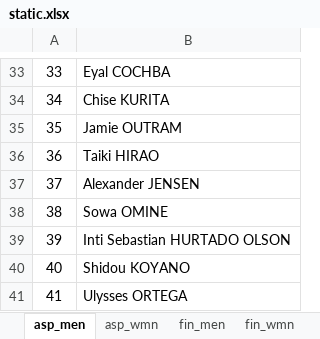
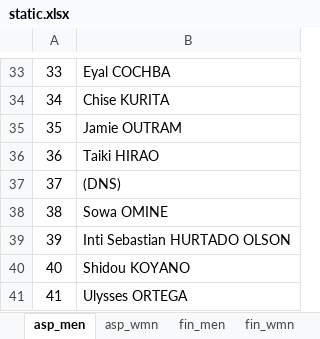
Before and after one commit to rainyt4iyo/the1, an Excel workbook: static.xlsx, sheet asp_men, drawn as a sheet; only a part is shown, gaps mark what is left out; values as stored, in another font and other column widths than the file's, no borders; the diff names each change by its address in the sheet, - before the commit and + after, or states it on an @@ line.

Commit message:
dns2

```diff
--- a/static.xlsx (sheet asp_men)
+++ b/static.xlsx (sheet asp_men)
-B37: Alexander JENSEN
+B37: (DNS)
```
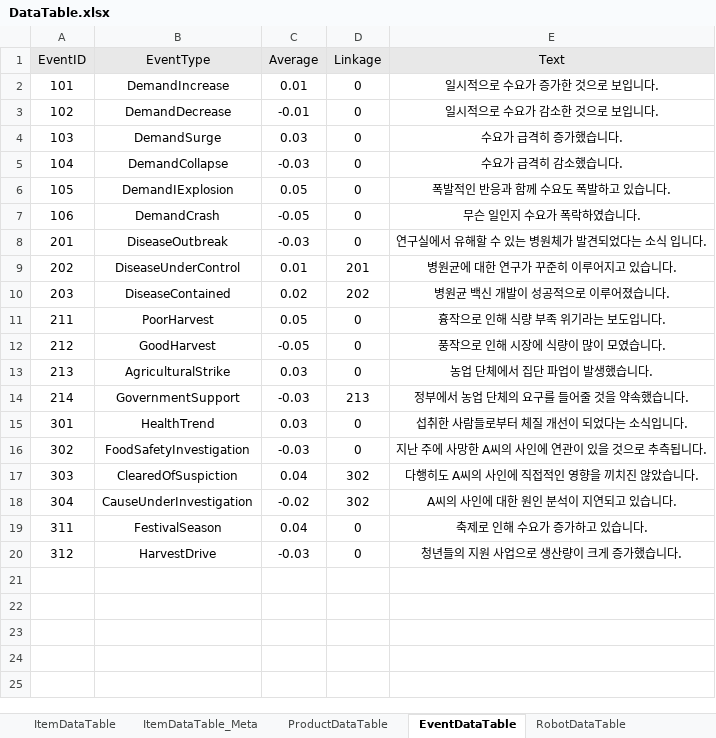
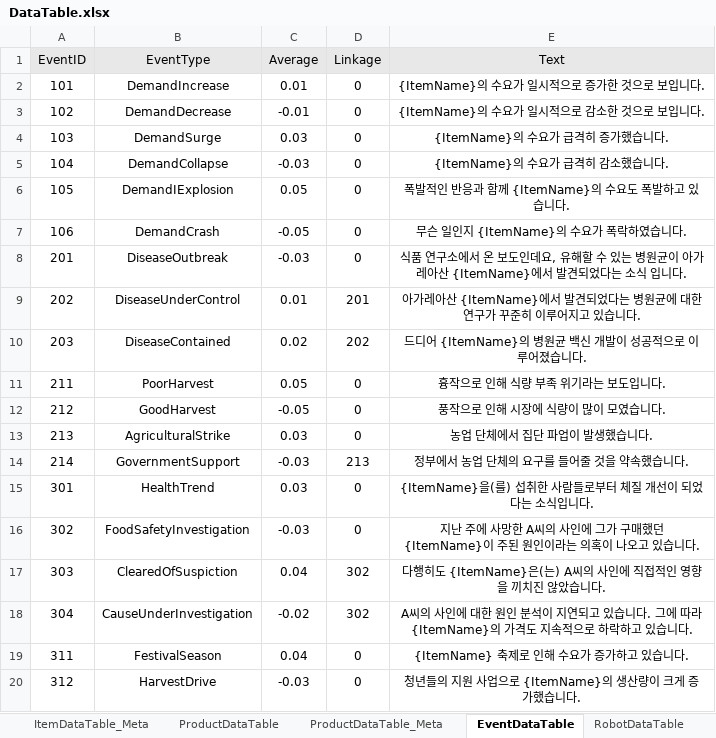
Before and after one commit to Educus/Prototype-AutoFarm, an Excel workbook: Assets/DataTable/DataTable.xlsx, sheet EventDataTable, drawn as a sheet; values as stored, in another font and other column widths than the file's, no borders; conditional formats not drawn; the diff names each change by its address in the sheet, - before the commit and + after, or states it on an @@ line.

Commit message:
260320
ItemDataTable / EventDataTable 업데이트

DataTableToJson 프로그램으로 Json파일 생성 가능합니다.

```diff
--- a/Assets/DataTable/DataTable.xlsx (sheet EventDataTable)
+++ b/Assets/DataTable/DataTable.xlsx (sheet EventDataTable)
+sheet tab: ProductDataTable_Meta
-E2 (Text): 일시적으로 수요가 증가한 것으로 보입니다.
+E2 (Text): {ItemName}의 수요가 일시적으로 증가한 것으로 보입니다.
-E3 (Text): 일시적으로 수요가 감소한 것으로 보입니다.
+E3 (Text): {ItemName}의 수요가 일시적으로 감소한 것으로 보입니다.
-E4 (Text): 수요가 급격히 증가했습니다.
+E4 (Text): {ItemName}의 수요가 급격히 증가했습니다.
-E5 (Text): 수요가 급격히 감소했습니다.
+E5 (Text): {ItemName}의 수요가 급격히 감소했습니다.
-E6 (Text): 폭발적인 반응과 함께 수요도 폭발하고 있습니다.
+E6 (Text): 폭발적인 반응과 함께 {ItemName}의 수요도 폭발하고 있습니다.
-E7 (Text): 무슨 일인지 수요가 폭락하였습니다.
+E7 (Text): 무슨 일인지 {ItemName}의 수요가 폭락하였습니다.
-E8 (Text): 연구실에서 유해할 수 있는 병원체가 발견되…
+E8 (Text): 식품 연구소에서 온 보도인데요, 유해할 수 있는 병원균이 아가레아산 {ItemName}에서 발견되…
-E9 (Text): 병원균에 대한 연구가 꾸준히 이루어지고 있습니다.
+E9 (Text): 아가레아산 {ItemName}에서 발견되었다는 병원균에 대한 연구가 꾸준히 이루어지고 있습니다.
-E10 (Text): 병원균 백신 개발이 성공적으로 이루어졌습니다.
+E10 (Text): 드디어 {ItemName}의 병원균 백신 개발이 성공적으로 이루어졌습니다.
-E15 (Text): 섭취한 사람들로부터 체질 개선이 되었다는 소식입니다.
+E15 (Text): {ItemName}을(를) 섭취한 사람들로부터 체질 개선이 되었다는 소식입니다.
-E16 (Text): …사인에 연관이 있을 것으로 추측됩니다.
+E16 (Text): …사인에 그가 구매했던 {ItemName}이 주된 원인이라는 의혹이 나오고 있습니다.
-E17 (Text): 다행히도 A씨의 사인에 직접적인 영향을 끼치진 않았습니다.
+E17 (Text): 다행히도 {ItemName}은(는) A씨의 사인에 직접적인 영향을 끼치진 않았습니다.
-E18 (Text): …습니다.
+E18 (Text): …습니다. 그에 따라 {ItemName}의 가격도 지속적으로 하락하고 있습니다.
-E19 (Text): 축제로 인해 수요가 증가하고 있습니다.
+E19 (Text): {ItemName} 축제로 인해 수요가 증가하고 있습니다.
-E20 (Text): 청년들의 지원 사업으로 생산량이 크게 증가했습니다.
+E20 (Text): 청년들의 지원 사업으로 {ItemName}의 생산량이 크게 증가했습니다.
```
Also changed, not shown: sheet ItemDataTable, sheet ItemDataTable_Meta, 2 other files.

● ● ●

Repeat the material above exactly, so that every entry appears but no picture does.

■ Exercise solution:
Before and after one commit to rainyt4iyo/the1, an Excel workbook: static.xlsx, sheet asp_men, drawn as a sheet; only a part is shown, gaps mark what is left out; values as stored, in another font and other column widths than the file's, no borders; the diff names each change by its address in the sheet, - before the commit and + after, or states it on an @@ line.

Commit message:
dns2

```diff
--- a/static.xlsx (sheet asp_men)
+++ b/static.xlsx (sheet asp_men)
-B37: Alexander JENSEN
+B37: (DNS)
```
Before and after one commit to Educus/Prototype-AutoFarm, an Excel workbook: Assets/DataTable/DataTable.xlsx, sheet EventDataTable, drawn as a sheet; values as stored, in another font and other column widths than the file's, no borders; conditional formats not drawn; the diff names each change by its address in the sheet, - before the commit and + after, or states it on an @@ line.

Commit message:
260320
ItemDataTable / EventDataTable 업데이트

DataTableToJson 프로그램으로 Json파일 생성 가능합니다.

```diff
--- a/Assets/DataTable/DataTable.xlsx (sheet EventDataTable)
+++ b/Assets/DataTable/DataTable.xlsx (sheet EventDataTable)
+sheet tab: ProductDataTable_Meta
-E2 (Text): 일시적으로 수요가 증가한 것으로 보입니다.
+E2 (Text): {ItemName}의 수요가 일시적으로 증가한 것으로 보입니다.
-E3 (Text): 일시적으로 수요가 감소한 것으로 보입니다.
+E3 (Text): {ItemName}의 수요가 일시적으로 감소한 것으로 보입니다.
-E4 (Text): 수요가 급격히 증가했습니다.
+E4 (Text): {ItemName}의 수요가 급격히 증가했습니다.
-E5 (Text): 수요가 급격히 감소했습니다.
+E5 (Text): {ItemName}의 수요가 급격히 감소했습니다.
-E6 (Text): 폭발적인 반응과 함께 수요도 폭발하고 있습니다.
+E6 (Text): 폭발적인 반응과 함께 {ItemName}의 수요도 폭발하고 있습니다.
-E7 (Text): 무슨 일인지 수요가 폭락하였습니다.
+E7 (Text): 무슨 일인지 {ItemName}의 수요가 폭락하였습니다.
-E8 (Text): 연구실에서 유해할 수 있는 병원체가 발견되…
+E8 (Text): 식품 연구소에서 온 보도인데요, 유해할 수 있는 병원균이 아가레아산 {ItemName}에서 발견되…
-E9 (Text): 병원균에 대한 연구가 꾸준히 이루어지고 있습니다.
+E9 (Text): 아가레아산 {ItemName}에서 발견되었다는 병원균에 대한 연구가 꾸준히 이루어지고 있습니다.
-E10 (Text): 병원균 백신 개발이 성공적으로 이루어졌습니다.
+E10 (Text): 드디어 {ItemName}의 병원균 백신 개발이 성공적으로 이루어졌습니다.
-E15 (Text): 섭취한 사람들로부터 체질 개선이 되었다는 소식입니다.
+E15 (Text): {ItemName}을(를) 섭취한 사람들로부터 체질 개선이 되었다는 소식입니다.
-E16 (Text): …사인에 연관이 있을 것으로 추측됩니다.
+E16 (Text): …사인에 그가 구매했던 {ItemName}이 주된 원인이라는 의혹이 나오고 있습니다.
-E17 (Text): 다행히도 A씨의 사인에 직접적인 영향을 끼치진 않았습니다.
+E17 (Text): 다행히도 {ItemName}은(는) A씨의 사인에 직접적인 영향을 끼치진 않았습니다.
-E18 (Text): …습니다.
+E18 (Text): …습니다. 그에 따라 {ItemName}의 가격도 지속적으로 하락하고 있습니다.
-E19 (Text): 축제로 인해 수요가 증가하고 있습니다.
+E19 (Text): {ItemName} 축제로 인해 수요가 증가하고 있습니다.
-E20 (Text): 청년들의 지원 사업으로 생산량이 크게 증가했습니다.
+E20 (Text): 청년들의 지원 사업으로 {ItemName}의 생산량이 크게 증가했습니다.
```
Also changed, not shown: sheet ItemDataTable, sheet ItemDataTable_Meta, 2 other files.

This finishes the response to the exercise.